Venture capitalists are all about the money. I say this in a good way: they do the math. So when the founder of the boston venture capital firm OpenView Scott Maxwell lays his bets on a working mother — a story reported by Dylan Martin of BostInno — I pay attention.
The Maxwell Curve
Boston VC Scott Maxwell is known for the Maxwell Curve. It depicts how Scrum team productivity actually decreases as teams work longer hours in a given week. Clearly, Maxwell is a guy who obsesses about the relationship between productivity and profitability. It makes total sense when you examine his actions supporting a woman partner at his firm.
Here’s where it gets interesting . . .
Smack dab in the middle of Devon’s second maternity — about the time many working mothers at the partner level feel unrelenting pressure to cut their family leave short — founder Scott Maxwell advised her to stay the course. He pointed out that she had an opportunity to “be the example” for the other women in her wake. Devon McDonald remembers him saying:
“You have to be the example and show that family comes first . . . so that future women who have babies here don’t feel the pressure that they can completely kill themselves, particularly when they’re adjusting to this major life change.”
I’ve never met Scott. After this, I’d enjoy having a conversation about his decision to invest in Devon in this way. The Maxwell Curve tells me he is not simply doing it to be a nice guy. He’s doing it because he believes he’ll enjoy a significant return on his investment.
It appears that strategy is working. We wrote this post a couple of years ago. If you check Devon McDonald’s LinkedIn profile, she remains a valued partner at OpenView Venture. OpenView’s website reports that she “sits on the firm’s investment committee and oversees OpenView’s Growth team, a group of Research, Sales and Marketing Strategists responsible for helping its portfolio companies acquire more customers and scale at an accelerated rate.”

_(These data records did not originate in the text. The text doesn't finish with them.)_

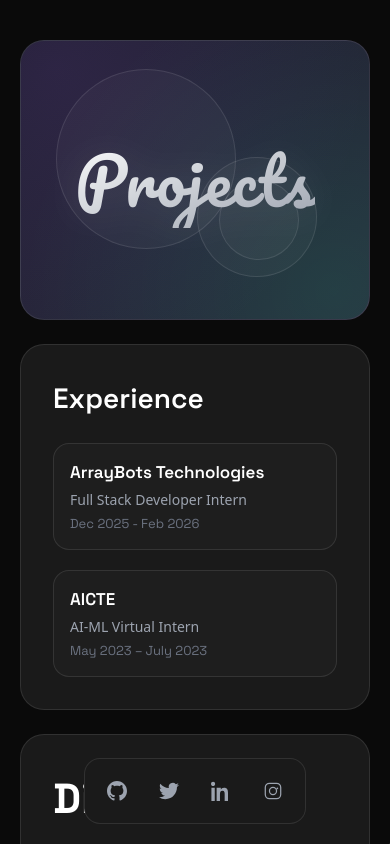
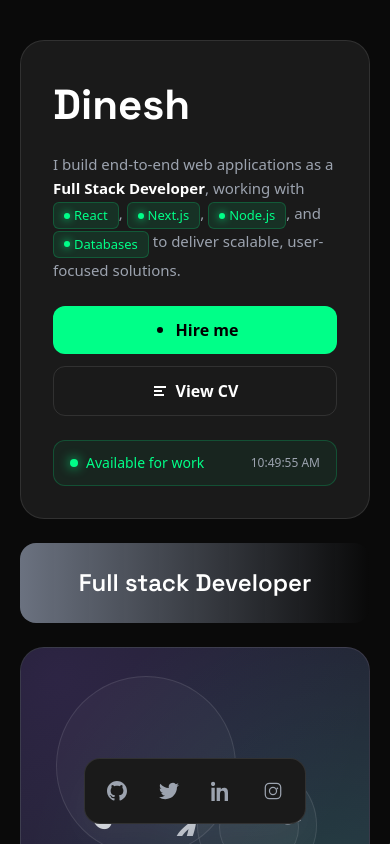
Before and after one commit to dinesh03072002/my-portfolio, a React (Vite) app: page / in a window 390 px wide. Shown: the top 844 px of the page. Built offline with nearby package versions, Linux system fonts and the light colour scheme.

Commit message:
update latest changes

```diff
--- a/src/App.jsx
+++ b/src/App.jsx
@@ -23,7 +23,7 @@ function App() {
       <div className="container mx-auto px-5 py-10 relative z-10">
         <div className="grid grid-cols-1 lg:grid-cols-3 gap-6 max-w-[1400px] mx-auto">
           {/* Left Column */}
-          <div className="flex flex-col gap-6">
+          <div className="flex flex-col gap-6 order-2 lg:order-1">
             <div onClick={() => setShowProjects(true)} className="cursor-pointer">
               <ProjectsCard />
             </div>
@@ -31,7 +31,7 @@ function App() {
           </div>
 
           {/* Middle Column */}
-          <div className="flex flex-col gap-6">
+          <div className="flex flex-col gap-6 order-1 lg:order-2">
             <HeroCard />
 
             {/* Design Engineer Badge */}
@@ -44,7 +44,7 @@ function App() {
           </div>
 
           {/* Right Column */}
-          <div className="flex flex-col gap-6">
+          <div className="flex flex-col gap-6 order-3 lg:order-3">
             <TechStack />
           </div>
         </div>
--- a/src/components/ProjectsCard.jsx
+++ b/src/components/ProjectsCard.jsx
@@ -12,8 +12,8 @@ const ProjectsCard = ({ onClick }) => {
       </div>
 
       {/* Projects Title */}
-      <div className="relative z-10">
-        <h2 className="font-['Pacifico'] text-[64px] font-normal bg-gradient-to-br from-white to-gray-400 bg-clip-text text-transparent drop-shadow-[0_4px_20px_rgba(255,255,255,0.1)] tracking-[2px] animate-[titleGlow_3s_ease-in-out_infinite]">
+      <div className="relative z-10 flex items-center justify-center pt-6">
+        <h2 className="font-['Pacifico'] text-[56px]  leading-[1.3] font-normal bg-gradient-to-br from-white to-gray-400 bg-clip-text text-transparent drop-shadow-[0_4px_20px_rgba(255,255,255,0.1)] tracking-[2px] animate-[titleGlow_3s_ease-in-out_infinite]">
           Projects
         </h2>
       </div>
```
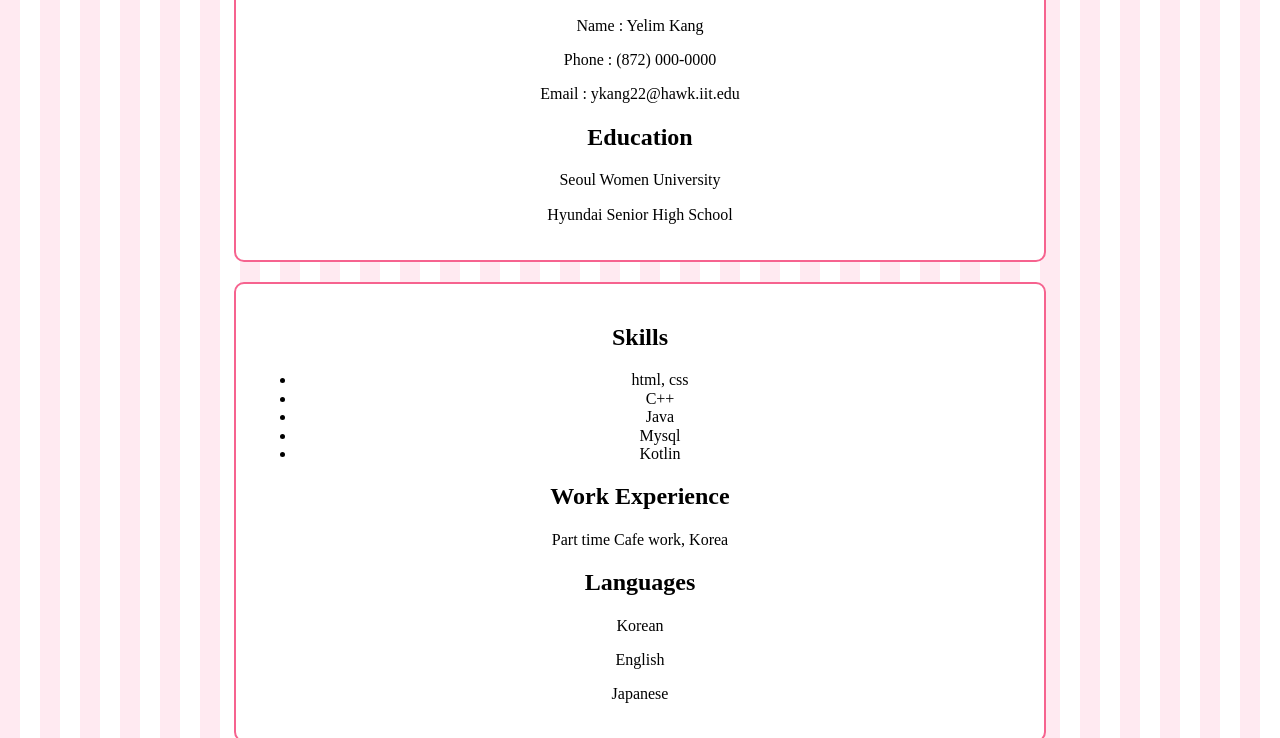
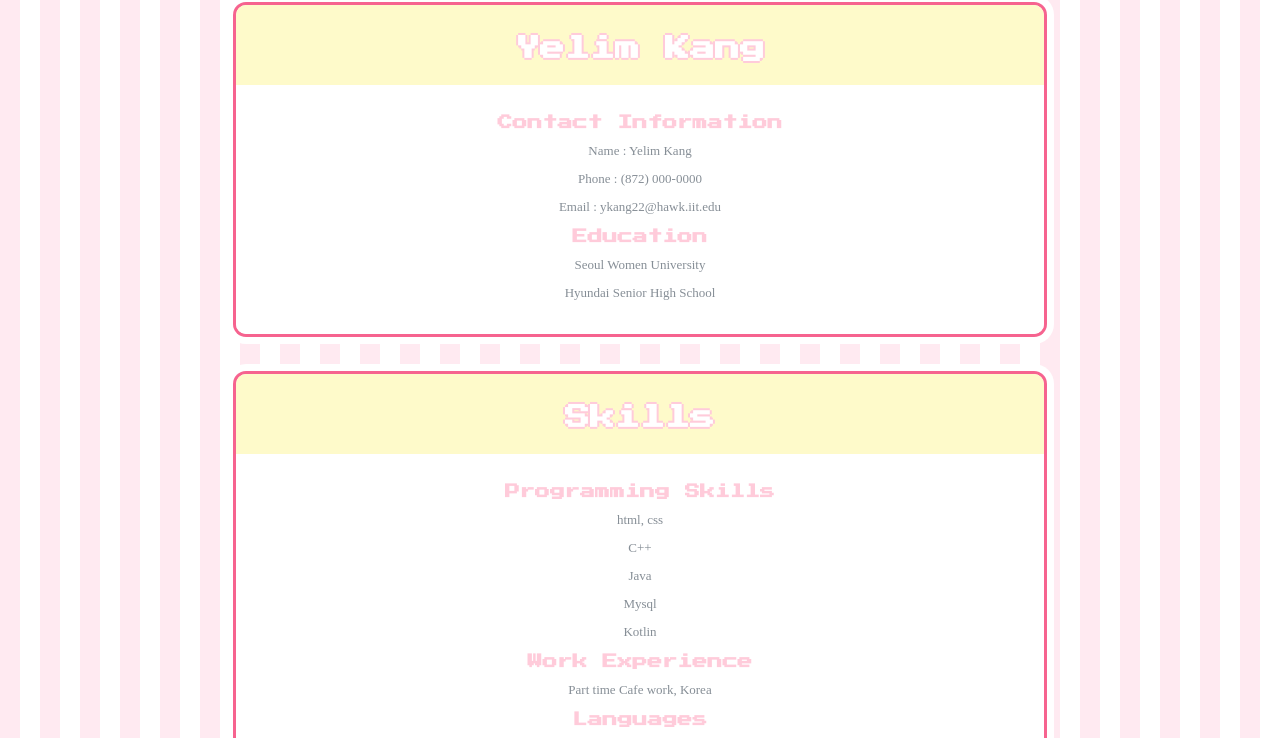
Before and after one commit to y3l512/project2, a plain HTML site: page index.html in a window 1280 px wide. Shown: the part 207-945 px from the top of the page. Drawn offline with Linux system fonts and the light colour scheme.

Commit message:
css of index, game page

```diff
--- a/css/style.css
+++ b/css/style.css
@@ -1,3 +1,12 @@
+body{
+  background:repeating-linear-gradient(90deg, #FFEAF1, #FFEAF1 20px, #FFFFFF 0, #FFFFFF 40px);
+}
+
+p{
+  font-size: 13px;
+  color: #868E96;
+}
+
 nav{
   overflow: hidden;
   background-color: #E8EAF3;
@@ -44,18 +53,40 @@ nav ul li a:hover{
   text-decoration: underline #FFFFFF;
 }
 
-body{
-  background:repeating-linear-gradient(90deg, #FFEAF1, #FFEAF1 20px, #FFFFFF 0, #FFFFFF 40px);
+section{
+  color: black;
+  background: linear-gradient(180deg, #FEFACA 80px, white 10px);
+  width:60%;
+  overflow: auto;
+  padding: 0px 20px 20px 20px;
+  box-shadow:
+    0 0 0 3px #F6638F,  /* 첫 번째 테두리: 빨간색, 5px 너비 */
+    0 0 0 10px #FFFFFF;
+  text-align: center;
+  margin: 40px auto;
+  border-radius: 10px;
 }
 
-section{
-  color: black;
-  background-color: #FFFFFF;
-  width:60%;
-  overflow: auto;
-  padding: 20px;
-  border: 2px solid #F6638F;
-  text-align: center;
-  margin: 20px auto;
-  border-radius: 10px;
+.site-title{
+  color: #FFFFFF;
+  font-family: 'Press Start 2P', cursive;
+  text-shadow: -4px 0px #D1EFE3, 0px 4px #D1EFE3, 4px 0px #D1EFE3, 0px -4px #D1EFE3;
+  font-size: 50px;
+  padding-left: 50px;
+  margin: 50px 10% 50px auto;
 }
+
+.sec-title{
+  margin-top: 30px;
+  margin-bottom: 50px;
+  font-size: 25px;
+  font-family: 'Press Start 2P', cursive;
+  text-shadow: -2px 0px #FFCBDA, 0px 2px #FFCBDA, 2px 0px #FFCBDA, 0px -2px #FFCBDA;
+  color: #FFFFFF;
+}
+
+.sub-title{
+  color:#FFCBDA;
+  font-family: 'Press Start 2P', cursive;
+  font-size: 15px;
+}
--- a/index.html
+++ b/index.html
@@ -20,35 +20,36 @@
         </div>
       </nav>
     </header>
-
+    <div class="div-title">
+    <h1 class="site-title">Welcome!</h1>
+    </div>
     <section>
       <h1 class="sec-title">Yelim Kang</h1>
-      <h2>Contact Information</h2>
+      <h2 class="sub-title">Contact Information</h2>
       <p>Name : Yelim Kang</p>
       <p>Phone : (872) 000-0000</p>
       <p>Email : ykang22@hawk.iit.edu</p>
-      <h2>Education</h2>
+      <h2 class="sub-title">Education</h2>
       <p>Seoul Women University</p>
       <p>Hyundai Senior High School</p>
     </section>
     <section>
-      <h2>Skills</h2>
-        <ul>
-          <li>html, css</li>
-          <li>C++</li>
-          <li>Java</li>
-          <li>Mysql</li>
-          <li>Kotlin</li>
-        </ul>
-      <h2>Work Experience</h2>
+      <h1 class="sec-title">Skills</h1>
+      <h2 class="sub-title">Programming Skills</h2>
+      <p>html, css</p>
+      <p>C++</p>
+      <p>Java</p>
+      <p>Mysql</p>
+      <p>Kotlin</p>
+      <h2 class="sub-title">Work Experience</h2>
       <p>Part time Cafe work, Korea</p>
-      <h2>Languages</h2>
+      <h2 class="sub-title">Languages</h2>
       <p>Korean</p>
       <p>English</p>
       <p>Japanese</p>
     </section>
     <section>
-      <h2 class="sec-title">Interest</h2>
+      <h1 class="sec-title">Interest</h1>
       <p>game</p>
       <p>jogging</p>
       <p>traveling</p>
```
Also changed, not shown: game.html (+13 -13 lines), latrip.html (+1 -2 lines).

Not bad, Devon. Keep on raising the bar. You’re killing it.
For more on women leadership, check out our post Why Women Are Rarely the Boss.